SuperData: Digital games spending up 12% in 2020

SuperData: Digital games spending up 12% in 2020

Consumers spent 12 per cent more on digital games in 2020 than the previous year.

That's according to research firm SuperData, which reports that $139.9bn was spent digitally on the medium last year. This increase is no doubt due to – what else? – a certain global pandemic which had people around the world encouraged or forced to stay at home for large parts of 2020.

Of this huge $139.9bn, the bulk came from mobile, which clocked in $73.8bn, while PC followed with a $33.1bn slice of the pie. Console, meanwhile, came in at $19.7bn, with $6.7bn being spent on XR.

SuperData reports that free-to-play saw a nine per cent increase in revenue in 2020, with 78 per cent of total digital spending coming from this business model. Asian regions – unsurprisingly –accounted for 59 per cent of free-to-play spending. On PC, $22.7bn of digital revenue came from free-to-play titles, while $6.7bn came from premium titles. Pay-to-play – presumable subscription titles – raked in $3.7bn.

In the free-to-play rankings, Roblox reportedly brought in $2.29bn in 2020, while League of Legends raked in a cool $1.75bn in revenue. Meanwhile, on the premium side of things, Call of Duty: Modern Warfare was the highest-grossing title, bringing in $1.9bn. This is likely due to the free-to-play battle royale mode Warzone, which was rolled out in March. Between its launch on December 10th and the end of 2020, SuperData reckons that Cyberpunk 2077 brought in $609 million.

The company also reckons that digital games spending will clock in at $142.2bn in 2021, a two per cent increase.

PCGamesInsider Contributing Editor

Alex Calvin is a freelance journalist who writes about the business of games.
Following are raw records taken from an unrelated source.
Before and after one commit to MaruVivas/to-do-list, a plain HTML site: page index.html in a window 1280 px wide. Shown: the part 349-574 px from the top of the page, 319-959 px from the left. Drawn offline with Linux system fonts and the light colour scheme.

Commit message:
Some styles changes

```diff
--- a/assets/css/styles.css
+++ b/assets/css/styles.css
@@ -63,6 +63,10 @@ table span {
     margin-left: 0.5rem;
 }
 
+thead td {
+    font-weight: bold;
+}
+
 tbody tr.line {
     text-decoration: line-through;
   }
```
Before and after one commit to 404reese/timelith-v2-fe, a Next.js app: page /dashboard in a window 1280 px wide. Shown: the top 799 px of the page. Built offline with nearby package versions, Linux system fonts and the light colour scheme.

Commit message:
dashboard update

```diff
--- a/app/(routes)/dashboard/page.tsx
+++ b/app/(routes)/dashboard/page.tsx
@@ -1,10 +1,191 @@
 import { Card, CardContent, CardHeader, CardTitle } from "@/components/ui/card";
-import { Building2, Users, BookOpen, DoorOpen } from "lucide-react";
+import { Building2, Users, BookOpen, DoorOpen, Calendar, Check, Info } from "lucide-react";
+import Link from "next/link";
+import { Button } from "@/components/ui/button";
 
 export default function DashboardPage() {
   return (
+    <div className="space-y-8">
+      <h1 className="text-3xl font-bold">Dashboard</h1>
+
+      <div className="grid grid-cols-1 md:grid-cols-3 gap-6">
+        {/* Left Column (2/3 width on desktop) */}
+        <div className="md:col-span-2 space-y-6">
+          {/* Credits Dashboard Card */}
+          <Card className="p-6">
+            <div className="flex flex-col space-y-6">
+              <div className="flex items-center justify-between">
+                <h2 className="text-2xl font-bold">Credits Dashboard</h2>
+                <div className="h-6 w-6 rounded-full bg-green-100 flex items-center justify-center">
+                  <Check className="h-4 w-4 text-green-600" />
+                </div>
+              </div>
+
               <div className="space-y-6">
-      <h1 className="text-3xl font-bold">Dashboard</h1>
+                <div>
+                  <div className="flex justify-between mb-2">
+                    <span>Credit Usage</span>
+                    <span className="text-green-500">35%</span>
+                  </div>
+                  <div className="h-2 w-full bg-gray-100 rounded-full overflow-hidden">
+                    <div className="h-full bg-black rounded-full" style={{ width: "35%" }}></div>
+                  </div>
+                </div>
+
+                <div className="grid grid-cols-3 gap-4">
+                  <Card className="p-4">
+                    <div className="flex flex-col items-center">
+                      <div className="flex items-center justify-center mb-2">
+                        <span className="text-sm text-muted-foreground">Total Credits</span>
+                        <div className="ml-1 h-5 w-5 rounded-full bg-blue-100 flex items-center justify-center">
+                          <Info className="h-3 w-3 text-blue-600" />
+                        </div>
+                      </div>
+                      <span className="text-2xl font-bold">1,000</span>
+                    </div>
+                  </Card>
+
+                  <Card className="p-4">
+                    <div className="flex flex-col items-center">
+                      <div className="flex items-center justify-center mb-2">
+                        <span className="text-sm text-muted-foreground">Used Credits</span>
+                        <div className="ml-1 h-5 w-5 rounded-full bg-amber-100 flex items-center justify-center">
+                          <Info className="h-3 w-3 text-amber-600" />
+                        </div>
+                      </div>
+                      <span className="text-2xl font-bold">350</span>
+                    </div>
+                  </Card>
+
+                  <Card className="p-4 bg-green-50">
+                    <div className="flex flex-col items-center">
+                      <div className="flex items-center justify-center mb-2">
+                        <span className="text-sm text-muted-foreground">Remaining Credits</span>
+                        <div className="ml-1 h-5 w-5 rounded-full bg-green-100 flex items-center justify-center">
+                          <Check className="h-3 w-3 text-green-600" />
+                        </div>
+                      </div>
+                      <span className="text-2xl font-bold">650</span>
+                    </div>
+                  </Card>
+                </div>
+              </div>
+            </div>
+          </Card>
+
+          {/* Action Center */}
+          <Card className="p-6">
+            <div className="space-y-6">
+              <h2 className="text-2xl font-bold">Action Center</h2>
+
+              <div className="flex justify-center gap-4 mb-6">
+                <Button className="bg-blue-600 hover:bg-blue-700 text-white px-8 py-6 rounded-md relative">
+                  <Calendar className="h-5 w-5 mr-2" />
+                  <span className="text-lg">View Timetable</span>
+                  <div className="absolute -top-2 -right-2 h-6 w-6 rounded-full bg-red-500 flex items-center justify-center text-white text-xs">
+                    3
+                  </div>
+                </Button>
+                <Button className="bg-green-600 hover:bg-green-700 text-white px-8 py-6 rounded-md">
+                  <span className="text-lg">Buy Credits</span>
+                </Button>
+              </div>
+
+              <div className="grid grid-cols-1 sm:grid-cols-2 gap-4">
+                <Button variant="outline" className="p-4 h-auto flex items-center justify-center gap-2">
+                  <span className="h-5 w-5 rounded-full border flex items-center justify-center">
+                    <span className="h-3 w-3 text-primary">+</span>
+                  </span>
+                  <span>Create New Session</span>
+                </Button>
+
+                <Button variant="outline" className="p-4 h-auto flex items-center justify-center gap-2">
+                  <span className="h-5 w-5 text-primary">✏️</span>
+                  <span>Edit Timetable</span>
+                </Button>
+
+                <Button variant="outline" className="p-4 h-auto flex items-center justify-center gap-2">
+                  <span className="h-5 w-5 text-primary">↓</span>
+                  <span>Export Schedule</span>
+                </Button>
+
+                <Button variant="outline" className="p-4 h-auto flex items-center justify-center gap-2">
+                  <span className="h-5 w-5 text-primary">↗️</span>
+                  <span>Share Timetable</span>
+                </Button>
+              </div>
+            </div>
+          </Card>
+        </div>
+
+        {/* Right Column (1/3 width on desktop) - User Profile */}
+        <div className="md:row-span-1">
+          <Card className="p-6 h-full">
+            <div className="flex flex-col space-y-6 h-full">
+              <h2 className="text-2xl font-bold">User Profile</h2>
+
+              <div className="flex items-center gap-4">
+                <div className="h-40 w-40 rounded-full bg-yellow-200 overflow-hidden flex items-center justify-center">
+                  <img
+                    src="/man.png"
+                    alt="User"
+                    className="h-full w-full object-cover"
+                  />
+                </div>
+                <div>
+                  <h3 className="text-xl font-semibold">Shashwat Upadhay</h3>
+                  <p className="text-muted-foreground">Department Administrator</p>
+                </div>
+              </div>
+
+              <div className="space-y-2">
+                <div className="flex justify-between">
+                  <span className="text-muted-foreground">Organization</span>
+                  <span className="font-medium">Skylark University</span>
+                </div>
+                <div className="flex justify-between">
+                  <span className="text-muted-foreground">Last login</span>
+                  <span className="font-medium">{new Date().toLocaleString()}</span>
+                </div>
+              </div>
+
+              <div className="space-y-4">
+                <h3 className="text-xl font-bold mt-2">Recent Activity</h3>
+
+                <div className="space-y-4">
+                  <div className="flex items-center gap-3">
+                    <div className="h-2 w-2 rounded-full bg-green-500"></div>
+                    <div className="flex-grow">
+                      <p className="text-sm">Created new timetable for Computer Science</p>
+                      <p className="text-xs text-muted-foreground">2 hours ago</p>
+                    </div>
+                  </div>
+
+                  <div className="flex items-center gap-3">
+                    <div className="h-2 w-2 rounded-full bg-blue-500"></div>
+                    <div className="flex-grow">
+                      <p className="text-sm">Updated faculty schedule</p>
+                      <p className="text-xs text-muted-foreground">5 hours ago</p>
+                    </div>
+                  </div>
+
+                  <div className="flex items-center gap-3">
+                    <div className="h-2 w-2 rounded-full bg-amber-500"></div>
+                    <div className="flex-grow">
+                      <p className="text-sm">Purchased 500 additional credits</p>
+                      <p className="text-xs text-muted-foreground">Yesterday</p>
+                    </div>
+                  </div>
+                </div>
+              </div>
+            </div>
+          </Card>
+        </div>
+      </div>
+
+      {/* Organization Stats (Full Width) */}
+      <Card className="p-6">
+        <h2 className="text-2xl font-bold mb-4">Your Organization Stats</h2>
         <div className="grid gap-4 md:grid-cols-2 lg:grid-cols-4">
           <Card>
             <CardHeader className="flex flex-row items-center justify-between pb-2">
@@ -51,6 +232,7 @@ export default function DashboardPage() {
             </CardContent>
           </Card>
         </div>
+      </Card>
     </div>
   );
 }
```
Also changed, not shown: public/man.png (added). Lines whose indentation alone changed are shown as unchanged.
He started out at UK trade paper MCV in 2013 and left as deputy editor over three years later. In June 2017, he joined Steel Media as the editor for new site In October 2019 he left this full-time position at the company but still contributes to the site on a daily basis. He has also written for, VGC, Games London, The Observer/Guardian and Esquire UK.